If a soldier who fought in World War 1 was to walk up the
Soldiers' Monument track on the Otago Peninsula today, the
churned-up earth and damaged vegetation might remind him of
the battlefields of Verdun or the Somme.
However, the damage recently caused on the track was not the
work of shells and gunfire but of cattle which had apparently
escaped from nearby farmland.
It appears that some time since Anzac Day, cows pushed
through the fence dividing the path from a neighbouring
paddock. Their enthusiastic grazing along the path has turned
it into a wasteland of dirt and droppings.
Almost all the plants, including flax and other native bush,
bordering the path have been chewed. The damage was brought
to the attention of The Star by Waverley resident Wayne
Allen, who came across it while jogging on the path last
''I worked for 20 years as a professional gardener and in
that time I never saw such devastation,'' he said.
''It almost brought a tear to my eye. I feel sorry for the
people who have been planting through there,'' he said.
Mr Allen believed the churned-up path would be dangerous,
especially after heavy rain. Someone might fall and twist
their ankle, he said.
The fence dividing the track from farmland looked like it had
not been strong enough to keep out the cows and they had been
able to push through in several locations, he said.
The wayward cows theory was confirmed when a Star reporter
was sent to examine the scene. Two cows could clearly be seen
munching flax on the track, but they beat a hasty retreat
before they could be photographed.
Muddy tracks could be seen leading to several parts of the
fence where the wires were twisted and covered in clumps of
hair. It was not clear when the damage had occurred, but Mr
Allen had gone to the monument on Anzac Day and at that time
the path had been undamaged.
DCC parks manager Lisa Wheeler said contractors examined the
site on Tuesday afternoon. One cattle beast was found on the
track and had to be shooed away.
Although the cows had heavily muddied the track, it was still
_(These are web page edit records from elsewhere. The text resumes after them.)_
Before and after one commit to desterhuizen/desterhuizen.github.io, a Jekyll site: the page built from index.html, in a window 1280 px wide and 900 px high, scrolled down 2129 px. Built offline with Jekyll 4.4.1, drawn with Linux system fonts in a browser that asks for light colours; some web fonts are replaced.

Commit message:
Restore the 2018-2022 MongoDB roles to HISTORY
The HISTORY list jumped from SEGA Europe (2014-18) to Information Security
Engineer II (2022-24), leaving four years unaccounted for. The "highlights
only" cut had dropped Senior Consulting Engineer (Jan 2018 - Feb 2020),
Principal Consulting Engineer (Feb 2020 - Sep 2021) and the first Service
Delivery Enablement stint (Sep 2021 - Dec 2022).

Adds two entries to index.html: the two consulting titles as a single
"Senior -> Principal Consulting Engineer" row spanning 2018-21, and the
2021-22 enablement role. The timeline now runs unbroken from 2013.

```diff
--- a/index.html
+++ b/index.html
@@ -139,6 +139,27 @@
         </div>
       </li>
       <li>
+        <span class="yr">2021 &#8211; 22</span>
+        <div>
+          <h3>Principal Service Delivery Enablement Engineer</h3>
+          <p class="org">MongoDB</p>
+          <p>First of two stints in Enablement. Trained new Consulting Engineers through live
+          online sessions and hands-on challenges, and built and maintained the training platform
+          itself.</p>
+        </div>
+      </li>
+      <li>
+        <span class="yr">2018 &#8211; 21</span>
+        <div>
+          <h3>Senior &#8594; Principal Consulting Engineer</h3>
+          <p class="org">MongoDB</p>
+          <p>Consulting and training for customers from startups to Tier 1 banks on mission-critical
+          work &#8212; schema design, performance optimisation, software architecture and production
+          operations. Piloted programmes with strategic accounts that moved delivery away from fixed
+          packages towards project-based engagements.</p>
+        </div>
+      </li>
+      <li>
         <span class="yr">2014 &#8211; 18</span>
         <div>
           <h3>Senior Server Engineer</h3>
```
in a usable condition and would not be closed, she said. A
sign would be put up warning users about the uneven surface.
The track was in a difficult location and it was likely that
helicopters would be needed to transport gravel for the
repairs. Ms Wheeler estimated the repairs would cost ''a
couple of thousand dollars''. Repairs would take place
shortly but would be weather dependent.
The plants had not been too badly damaged and most would
recover, Ms Wheeler said.
The council would be discussing the issue with the
neighbouring farmer and working with him to ensure the cows
did not get on to the track again, she said.